[WORK ORDER]: The whole of the data is to be returned without a single change.

Edit difference data:
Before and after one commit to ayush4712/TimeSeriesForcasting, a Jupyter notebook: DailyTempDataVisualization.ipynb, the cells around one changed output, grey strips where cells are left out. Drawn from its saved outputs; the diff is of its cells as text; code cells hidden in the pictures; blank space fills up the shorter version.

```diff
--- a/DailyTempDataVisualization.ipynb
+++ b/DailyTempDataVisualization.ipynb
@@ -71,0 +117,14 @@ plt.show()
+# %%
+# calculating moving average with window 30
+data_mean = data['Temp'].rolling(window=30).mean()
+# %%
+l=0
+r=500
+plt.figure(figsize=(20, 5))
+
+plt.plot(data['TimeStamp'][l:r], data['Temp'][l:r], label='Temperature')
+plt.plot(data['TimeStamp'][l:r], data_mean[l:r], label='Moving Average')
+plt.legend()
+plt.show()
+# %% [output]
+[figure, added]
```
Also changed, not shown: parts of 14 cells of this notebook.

[ANSWER SECTION]:
Before and after one commit to ayush4712/TimeSeriesForcasting, a Jupyter notebook: DailyTempDataVisualization.ipynb, the cells around one changed output, grey strips where cells are left out. Drawn from its saved outputs; the diff is of its cells as text; code cells hidden in the pictures; blank space fills up the shorter version.

```diff
--- a/DailyTempDataVisualization.ipynb
+++ b/DailyTempDataVisualization.ipynb
@@ -71,0 +117,14 @@ plt.show()
+# %%
+# calculating moving average with window 30
+data_mean = data['Temp'].rolling(window=30).mean()
+# %%
+l=0
+r=500
+plt.figure(figsize=(20, 5))
+
+plt.plot(data['TimeStamp'][l:r], data['Temp'][l:r], label='Temperature')
+plt.plot(data['TimeStamp'][l:r], data_mean[l:r], label='Moving Average')
+plt.legend()
+plt.show()
+# %% [output]
+[figure, added]
```
Also changed, not shown: parts of 14 cells of this notebook.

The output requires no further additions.